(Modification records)
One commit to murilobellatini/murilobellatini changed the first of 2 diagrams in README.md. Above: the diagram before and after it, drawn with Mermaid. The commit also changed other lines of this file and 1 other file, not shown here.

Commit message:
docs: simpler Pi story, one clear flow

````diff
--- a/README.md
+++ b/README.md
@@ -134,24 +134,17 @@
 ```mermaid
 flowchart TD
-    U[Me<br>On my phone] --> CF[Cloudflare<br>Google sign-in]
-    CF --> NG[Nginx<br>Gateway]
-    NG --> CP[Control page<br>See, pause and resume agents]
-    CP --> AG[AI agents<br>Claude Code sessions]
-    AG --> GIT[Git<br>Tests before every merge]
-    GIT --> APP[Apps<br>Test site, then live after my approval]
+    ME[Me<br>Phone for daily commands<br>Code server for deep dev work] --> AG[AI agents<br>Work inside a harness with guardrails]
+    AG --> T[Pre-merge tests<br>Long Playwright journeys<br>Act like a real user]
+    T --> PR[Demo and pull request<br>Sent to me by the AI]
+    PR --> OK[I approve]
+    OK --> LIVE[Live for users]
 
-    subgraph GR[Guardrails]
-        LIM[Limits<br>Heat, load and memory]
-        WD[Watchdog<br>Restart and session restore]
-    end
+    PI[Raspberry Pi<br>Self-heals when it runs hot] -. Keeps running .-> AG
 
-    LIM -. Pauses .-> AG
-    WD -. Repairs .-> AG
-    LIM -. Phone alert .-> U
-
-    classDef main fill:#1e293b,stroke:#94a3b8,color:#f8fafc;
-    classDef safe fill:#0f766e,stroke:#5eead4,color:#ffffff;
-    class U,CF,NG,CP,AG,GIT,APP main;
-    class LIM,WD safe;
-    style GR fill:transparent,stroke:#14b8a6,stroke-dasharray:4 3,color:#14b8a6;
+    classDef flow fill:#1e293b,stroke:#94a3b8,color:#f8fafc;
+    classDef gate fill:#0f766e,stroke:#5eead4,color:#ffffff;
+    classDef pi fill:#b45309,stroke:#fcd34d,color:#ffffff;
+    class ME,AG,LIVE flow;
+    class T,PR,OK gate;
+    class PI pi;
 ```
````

> Work instructions
Nothing is to be left out; reproduce each record exactly.

> Solution for this problem
One commit to murilobellatini/murilobellatini changed the first of 2 diagrams in README.md. Above: the diagram before and after it, drawn with Mermaid. The commit also changed other lines of this file and 1 other file, not shown here.

Commit message:
docs: simpler Pi story, one clear flow

````diff
--- a/README.md
+++ b/README.md
@@ -134,24 +134,17 @@
 ```mermaid
 flowchart TD
-    U[Me<br>On my phone] --> CF[Cloudflare<br>Google sign-in]
-    CF --> NG[Nginx<br>Gateway]
-    NG --> CP[Control page<br>See, pause and resume agents]
-    CP --> AG[AI agents<br>Claude Code sessions]
-    AG --> GIT[Git<br>Tests before every merge]
-    GIT --> APP[Apps<br>Test site, then live after my approval]
+    ME[Me<br>Phone for daily commands<br>Code server for deep dev work] --> AG[AI agents<br>Work inside a harness with guardrails]
+    AG --> T[Pre-merge tests<br>Long Playwright journeys<br>Act like a real user]
+    T --> PR[Demo and pull request<br>Sent to me by the AI]
+    PR --> OK[I approve]
+    OK --> LIVE[Live for users]
 
-    subgraph GR[Guardrails]
-        LIM[Limits<br>Heat, load and memory]
-        WD[Watchdog<br>Restart and session restore]
-    end
+    PI[Raspberry Pi<br>Self-heals when it runs hot] -. Keeps running .-> AG
 
-    LIM -. Pauses .-> AG
-    WD -. Repairs .-> AG
-    LIM -. Phone alert .-> U
-
-    classDef main fill:#1e293b,stroke:#94a3b8,color:#f8fafc;
-    classDef safe fill:#0f766e,stroke:#5eead4,color:#ffffff;
-    class U,CF,NG,CP,AG,GIT,APP main;
-    class LIM,WD safe;
-    style GR fill:transparent,stroke:#14b8a6,stroke-dasharray:4 3,color:#14b8a6;
+    classDef flow fill:#1e293b,stroke:#94a3b8,color:#f8fafc;
+    classDef gate fill:#0f766e,stroke:#5eead4,color:#ffffff;
+    classDef pi fill:#b45309,stroke:#fcd34d,color:#ffffff;
+    class ME,AG,LIVE flow;
+    class T,PR,OK gate;
+    class PI pi;
 ```
````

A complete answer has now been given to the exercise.